I sprayed the entire cabinet with the Ultra grip to save time and guarantee a nice even thin coat, I let it dry over night and sprayed one coat of the Little Lamb, the coverage was excellent and because I knew I would be black glazing it, a second coat was unnecessary.The glaze was made using Fusion’s clear glaze and some Coal black to tint it. This was left again overnight and I decided I would spray the glaze on it as well! I have never sprayed a glaze before but as the detail on it was vast I thought it would be easier to spray into the nooks and crannies than to scrub the brush into all those areas and I was right! it worked a treat and I will definitely use this method again.
I Instagram storied ( Is that a word?) this entire process, if you are on Instagram pop over and check our stories out, you get the inside scoop of the day to day in the workshop. We also did a Facebook LIVE in the Facebook group How to Paint Like A PRO you can see that here.
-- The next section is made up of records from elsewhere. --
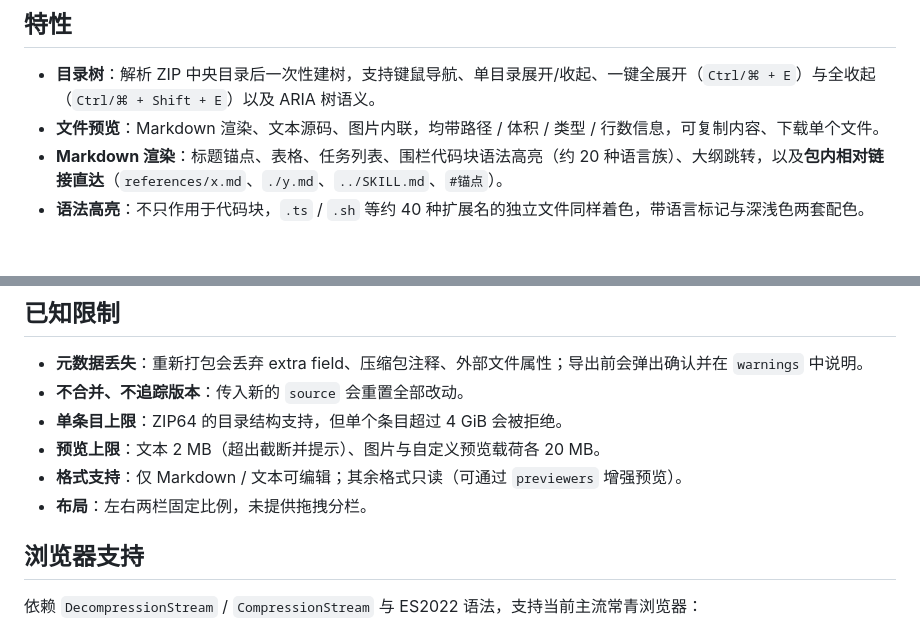
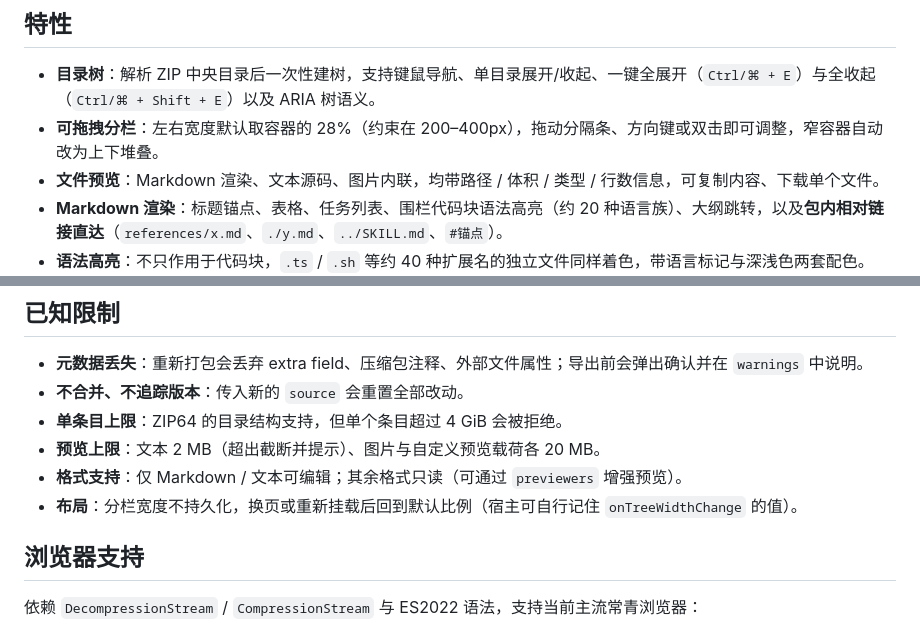
Before and after one commit to hp-future/skill-editor, a Markdown page: README.md, 2 parts joined by grey strips. GitHub-like rendering; blank space fills up the shorter version.

```diff
--- a/README.md
+++ b/README.md
@@ -14,6 +14,7 @@
 ## 特性
 
 - **目录树**：解析 ZIP 中央目录后一次性建树，支持键鼠导航、单目录展开/收起、一键全展开（`Ctrl/⌘ + E`）与全收起（`Ctrl/⌘ + Shift + E`）以及 ARIA 树语义。
+- **可拖拽分栏**：左右宽度默认取容器的 28%（约束在 200–400px），拖动分隔条、方向键或双击即可调整，窄容器自动改为上下堆叠。
 - **文件预览**：Markdown 渲染、文本源码、图片内联，均带路径 / 体积 / 类型 / 行数信息，可复制内容、下载单个文件。
 - **Markdown 渲染**：标题锚点、表格、任务列表、围栏代码块语法高亮（约 20 种语言族）、大纲跳转，以及**包内相对链接直达**（`references/x.md`、`./y.md`、`../SKILL.md`、`#锚点`）。
 - **语法高亮**：不只作用于代码块，`.ts` / `.sh` 等约 40 种扩展名的独立文件同样着色，带语言标记与深浅色两套配色。
@@ -226,7 +233,7 @@ const fontPreviewer = {
 - **单条目上限**：ZIP64 的目录结构支持，但单个条目超过 4 GiB 会被拒绝。
 - **预览上限**：文本 2 MB（超出截断并提示）、图片与自定义预览载荷各 20 MB。
 - **格式支持**：仅 Markdown / 文本可编辑；其余格式只读（可通过 `previewers` 增强预览）。
-- **布局**：左右两栏固定比例，未提供拖拽分栏。
+- **布局**：分栏宽度不持久化，换页或重新挂载后回到默认比例（宿主可自行记住 `onTreeWidthChange` 的值）。
 
 ## 浏览器支持
 
```
Also changed, not shown: other parts of README.md (+9 -3 lines), CHANGELOG.md (+7 -1 lines), docs/phase11-default.png (added), docs/phase11-dragged.png (added), 4 other files.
When the glaze was dry I got to work dry brushing Fusion’s Raw Silk over the entire carved areas and even used the very dry brush to lightly go over the flat surfaces to blend the whole piece together. I’m pleased with the results and think it works so well because of the balance of the mid-toned grey the dark black glaze and the light colour of the Raw Silk. It reminded me of makeup, when you contour and highlight, it’s essentially the same thing, the dark colour was used to deepen, draw back, and the light colour to highlight the prominent areas so to bring them forward. All these beauty shots taken by our fab friends Gemma Fox .
So what do you think? Leave a comment and let me know.